The UK grid’s carbon intensity dipped to within what is required by the fifth carbon budget yesterday as low carbon sources surged to 80% of demand.
Bright but windy conditions, matched with typically lower weekend demand, allowed renewables and low carbon sources to generate a significant percentage of the UK’s power.
MyGridGB, which monitors the sources of British electricity demand, confirmed that at one point yesterday more than 80% of the UK’s power was sourced directly from low carbon generators.
And National Grid’s control room confirmed in a Tweet sent earlier today that strong solar, wind and nuclear generation was aided by biomass, hydro, pumped storage and imports. This resulted in “record low” carbon intensity of around 90g CO2/kWh.
Large amounts of wind, solar, and nuclear today pushed GB #carbon intensity to record lows of around 90 gCO₂/kWh— NG Control Room (@NGControlRoom) June 11, 2017
That carbon intensity figure falls in line with targets established within the fifth carbon budget, recommended by the Committee on Climate Change in 2015 and legislated for last year by then-energy secretary Amber Rudd.
The fifth carbon budget has established target carbon emissions of 1,765MT of CO2e for the period 2028 to 2032. This roughly extrapolates to power sector emissions of between 50 and 100g CO2/kWh.
But while that record low of 90g CO2 is within those targets, MyGridGB confirmed that the average emissions for the last seven days equated to around 187g, indicating that there is still work to be done.

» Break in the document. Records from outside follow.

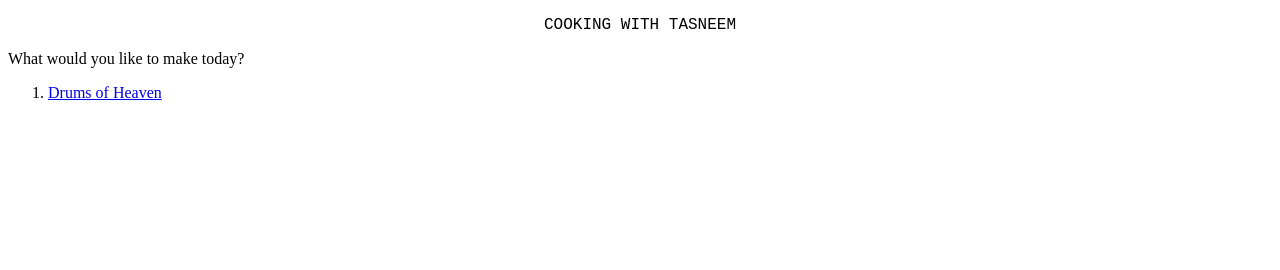
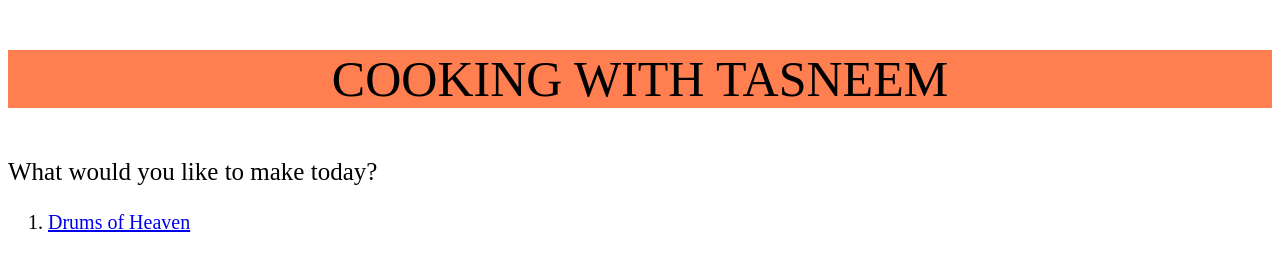
Before and after one commit to tasneemyaqub/Odin-Recipes, a plain HTML site: page index.html in a window 1280 px wide. Drawn offline with Linux system fonts and the light colour scheme.

Commit message:
Add index.html

```diff
--- a/index.html
+++ b/index.html
@@ -9,7 +9,7 @@
     <body>
         <p class="heading"> COOKING WITH TASNEEM </p>
         <p class="intro"> What would you like to make today? </p>
-        <ol>
+        <ol id="items">
             <li> <a href="drums-of-heaven.html"> Drums of Heaven </a> </li>
         </ol>
     </body>
--- a/indexStyles.css
+++ b/indexStyles.css
@@ -1,6 +1,16 @@
 .heading {
     text-align: center;
-    font-family: 'Courier New', Courier, monospace;
-    font-size: 50;
+    font-family: 'Times New Roman', Times, serif;
+    font-size: 50px;
     font-weight: 200;
+    background-color: coral;
 }
+.intro {
+    font-family: 'Times New Roman', Times, serif;
+    font-size: 25px;
+    font-weight: 100;
+}
+#items {
+    font-family: 'Times New Roman', Times, serif;
+    font-size: 20px;
+}
```
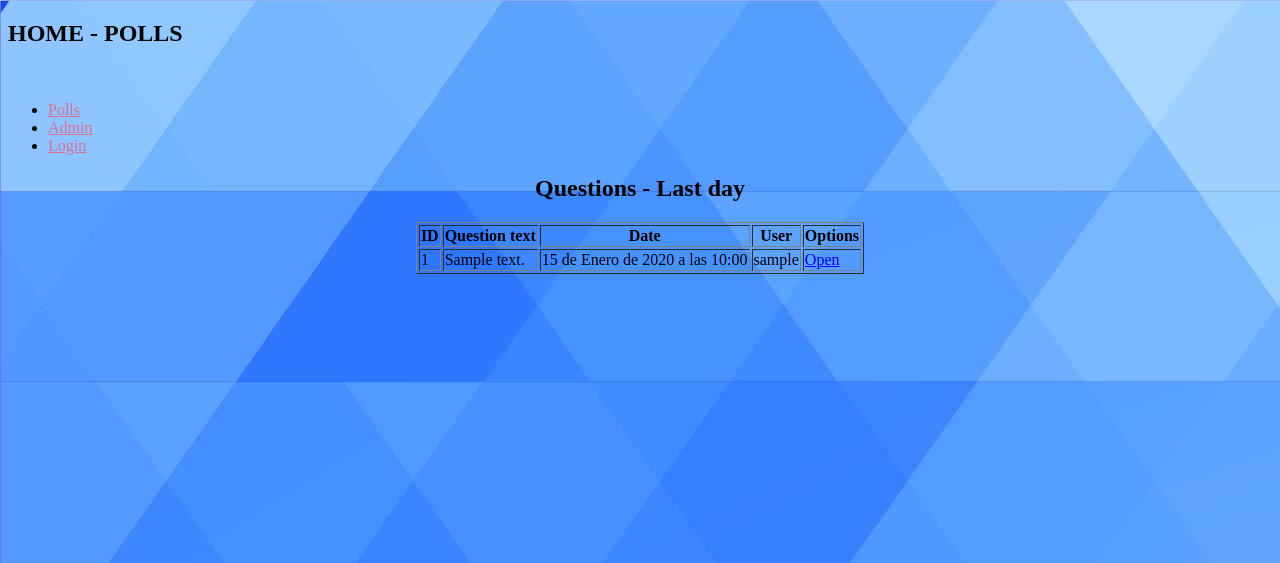
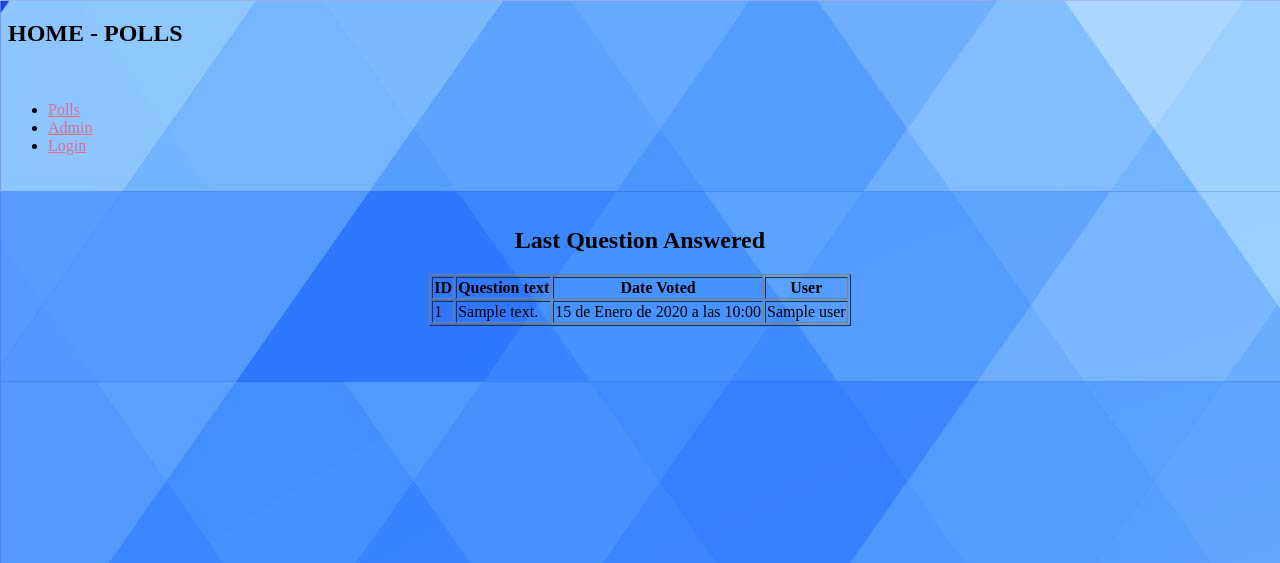
Before and after one commit to Darkrowjkr/DjangoEVAL-1, a Django app: template templates/admin/home.html in a window 1280 px wide. Shown: the top 563 px of the page. Run offline with Django 4.2, Linux system fonts and the light colour scheme; the template is opened without the code that fills it: most values are stand-ins (such as "Sample title", 1, 10 or a date in 2020).

Commit message:
Se agregó la ultima pregunta que se contestó y su fecha

```diff
--- a/polls/models.py
+++ b/polls/models.py
@@ -56,5 +56,6 @@
 class Logs(models.Model):
     question = models.ForeignKey(Question, on_delete=models.CASCADE)
     user = models.CharField(max_length=150)
+    date_vote = models.DateTimeField("vote date", default=datetime.datetime.now())
     def __str__(self):
         return self.user
--- a/templates/admin/home.html
+++ b/templates/admin/home.html
@@ -19,6 +19,8 @@
         <li><a href="{% url 'login' %}">Login</a></li>
     </ul>
     <center>
+        {% for i,list in last_questions_vote %}
+            {%if i == 1 %}
                 <h2>Questions - Last day</h2>
                 <form action="" method="post">
                     {% csrf_token %}
@@ -30,7 +32,7 @@
                                 <th>User</th>
                                 <th>Options</th>
                             </tr>
-                {% for q in last_day_question %}
+                            {% for q in list %}
                             <tr>
                                 <td>{{ q.id }}</td>
                                 <td>{{ q.question_text }}</td>
@@ -41,6 +43,25 @@
                             {% endfor %}
                         </table>
                 </form>
+            {% else %}
+                <br><br>
+                <h2>Last Question Answered</h2>
+                <table border="solid 1">
+                    <tr>
+                        <th>ID</th>
+                        <th>Question text</th>
+                        <th>Date Voted</th>
+                        <th>User</th>
+                    </tr>
+                    <tr>
+                        <td>{{ list.id }}</td>
+                        <td>{{ list.question.question_text }}</td>
+                        <td>{{ list.date_vote }}</td>
+                        <td>{{ list.user }}</td>
+                    </tr>
+                </table>
+            {% endif %}
+        {% endfor %}
     </center>
 </body>
 
--- a/tutorial/views.py
+++ b/tutorial/views.py
@@ -1,15 +1,16 @@
 from django.views import generic
 from django.http import HttpResponseRedirect
 from polls.models import Question
+from polls.models import Logs
 from django.utils import timezone
 import datetime
 
 class HomeView(generic.ListView):
     template_name = 'admin/home.html'
-    context_object_name = 'last_day_question'
+    context_object_name = 'last_questions_vote'
 
     def get_queryset(self):
-        return Question.objects.filter(pub_date__gte=(timezone.now() - datetime.timedelta(days=1)))
+        return [(1,Question.objects.filter(pub_date__gte=(timezone.now() - datetime.timedelta(days=1)))),(2, Logs.objects.order_by('-date_vote')[0])]
 
     def post(self, request, *args, **kwargs):
         if(request.POST['btn']):
```
Lines whose indentation alone changed are shown as unchanged.
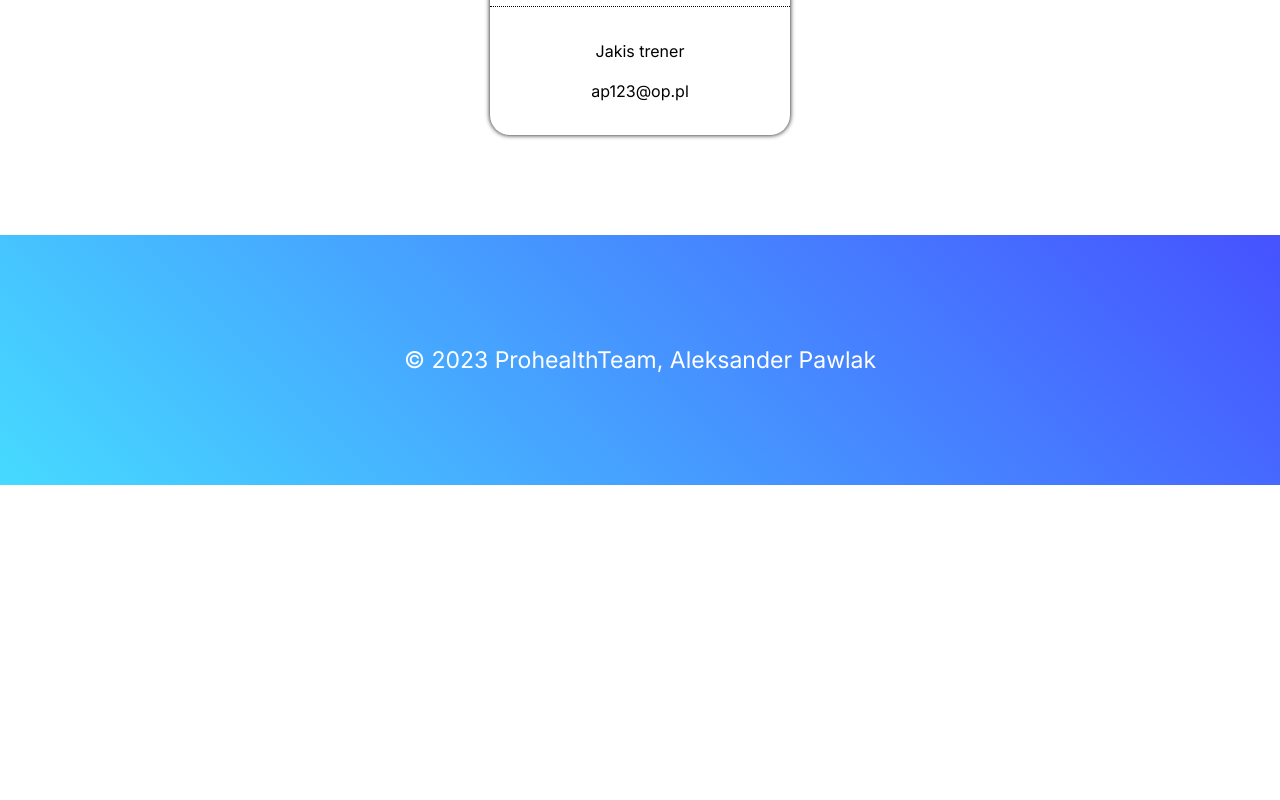
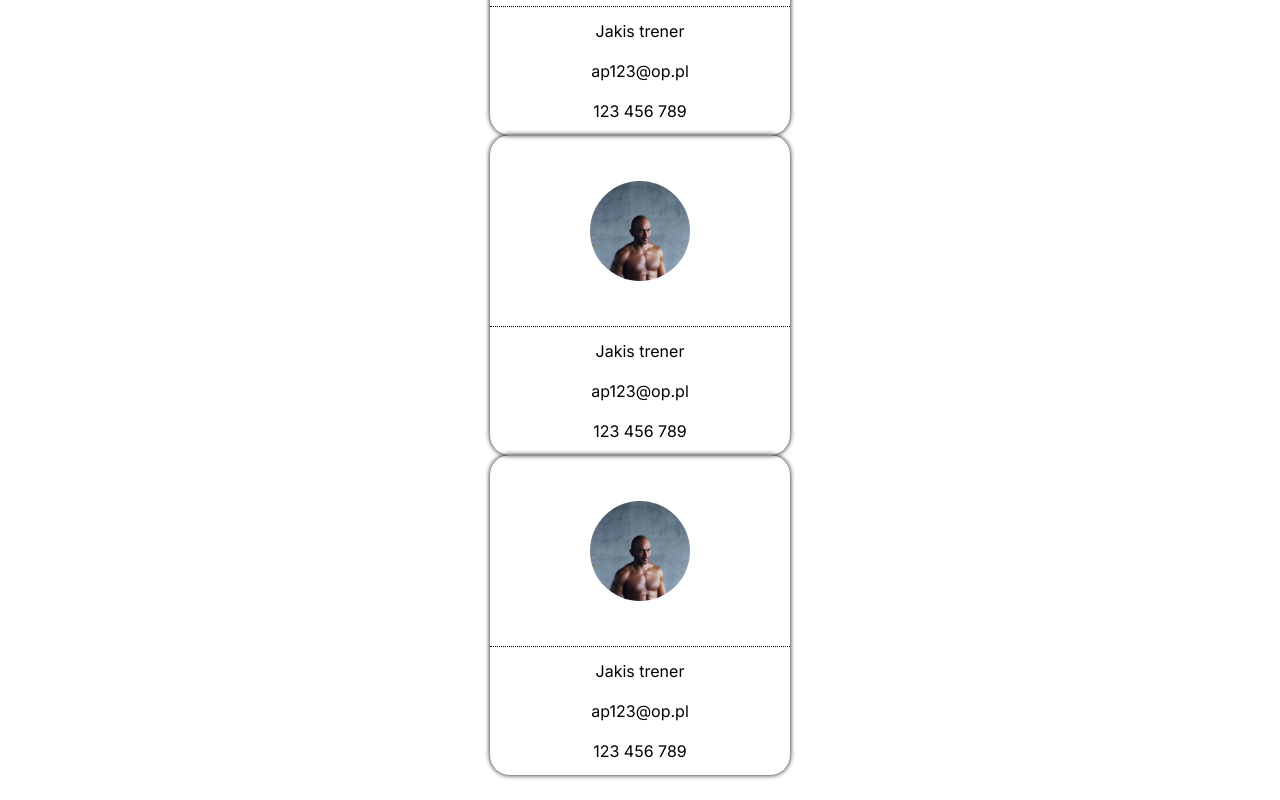
Before and after one commit to Pawko23/ProhealthTeam, a React (Create React App) app: page /training in a window 1280 px wide. Shown: the part 1700-2500 px from the top of the page. Before the commit the page ends 2185 px from the top, so only its background shows below. Built offline with nearby package versions, Linux system fonts and the light colour scheme.

Commit message:
rehab hero and user exists information

```diff
--- a/src/components/RegisterPage.js
+++ b/src/components/RegisterPage.js
@@ -13,6 +13,7 @@ const RegisterPage = () => {
     const [date, setDate] = useState([])
     const [passwordPatternDisplay, setPasswordPatternDisplay] = useState( { display: 'none' } )
     const [emailPatternDisplay, setEmailPatternDisplay] = useState( { display: 'none' } )
+    const [userExists, setUserExists] = useState(false)
     const navigate = useNavigate()
 
 
@@ -63,6 +64,7 @@ const RegisterPage = () => {
                 navigate('/')
             })
             .catch((error) => {
+                setUserExists(true)
                 console.log('Unable to register user')
             })
         }
@@ -73,6 +75,9 @@ const RegisterPage = () => {
             <div className={RegisterStyles.container}>
                 <div className={RegisterStyles['login-box']}>
                     <form onSubmit={handleSubmit}>
+                        {userExists &&
+                            <p>Taki użytkownik już istnieje!</p>
+                        }
                         <label>Adres email:</label>
                         <input
                             type="text"
--- a/src/components/RehabMain.js
+++ b/src/components/RehabMain.js
@@ -1,6 +1,6 @@
 import React, { useState } from "react";
 import styles from '../styles/RehabMain.module.css'
-import TrainingChosenHero from '../img/training-hero.jpg'
+import RehabHero from '../img/rehab-hero-big.jpg'
 import HumanModel from '../img/bones-muscles.png'
 import Navbar from "./Navbar";
 import Header from "./Header";
@@ -107,8 +107,9 @@ const RehabMain = () => {
         <>
             <Navbar />
             <Header
-                heroImage={TrainingChosenHero}
+                heroImage={RehabHero}
                 title={'Rehabilitacja'}
+                gradient={'linear-gradient(45deg, rgba(8, 206, 255, 0.75), rgba(8, 24, 255, 0.75))'}
             />
             <section className={styles['model-container']}>
                 <div className={styles['muscles-button-box']}>
--- a/src/components/TrainingMain.js
+++ b/src/components/TrainingMain.js
@@ -320,15 +320,7 @@ const TrainingMain = () => {
               <div className={TrainingMainStyles['trainer-box-down']}>
                 <p className={TrainingMainStyles.name}>Jakis trener</p>
                 <p className={TrainingMainStyles.email}>ap123@op.pl</p>
-              </div>
-            </div>
-            {/* <div className={TrainingMainStyles['personal-trainer-box']}>
-              <div className={TrainingMainStyles['trainer-box-up']}>
-                <div className={TrainingMainStyles['trainer-img']}></div>
-              </div>
-              <div className={TrainingMainStyles['trainer-box-down']}>
-                <p className={TrainingMainStyles.name}>Jakis trener</p>
-                <p className={TrainingMainStyles.email}>ap123@op.pl</p>
+                <p className={TrainingMainStyles.tel}>123 456 789</p>
               </div>
             </div>
             <div className={TrainingMainStyles['personal-trainer-box']}>
@@ -338,8 +330,19 @@ const TrainingMain = () => {
               <div className={TrainingMainStyles['trainer-box-down']}>
                 <p className={TrainingMainStyles.name}>Jakis trener</p>
                 <p className={TrainingMainStyles.email}>ap123@op.pl</p>
+                <p className={TrainingMainStyles.tel}>123 456 789</p>
               </div>
-            </div> */}
+            </div>
+            <div className={TrainingMainStyles['personal-trainer-box']}>
+              <div className={TrainingMainStyles['trainer-box-up']}>
+                <div className={TrainingMainStyles['trainer-img']}></div>
+              </div>
+              <div className={TrainingMainStyles['trainer-box-down']}>
+                <p className={TrainingMainStyles.name}>Jakis trener</p>
+                <p className={TrainingMainStyles.email}>ap123@op.pl</p>
+                <p className={TrainingMainStyles.tel}>123 456 789</p>
+              </div>
+            </div>
       </div>
 
       <Footer />
```
Also changed, not shown: src/img/rehab-hero-big.jpg (added), src/img/rehab-hero-sm.jpg (added).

And this is more apparent when it is taken into consideration that weather conditions have been prime for renewables generation of late, resulting in new records for both solar and wider-encompassing renewables generation being set in recent weeks.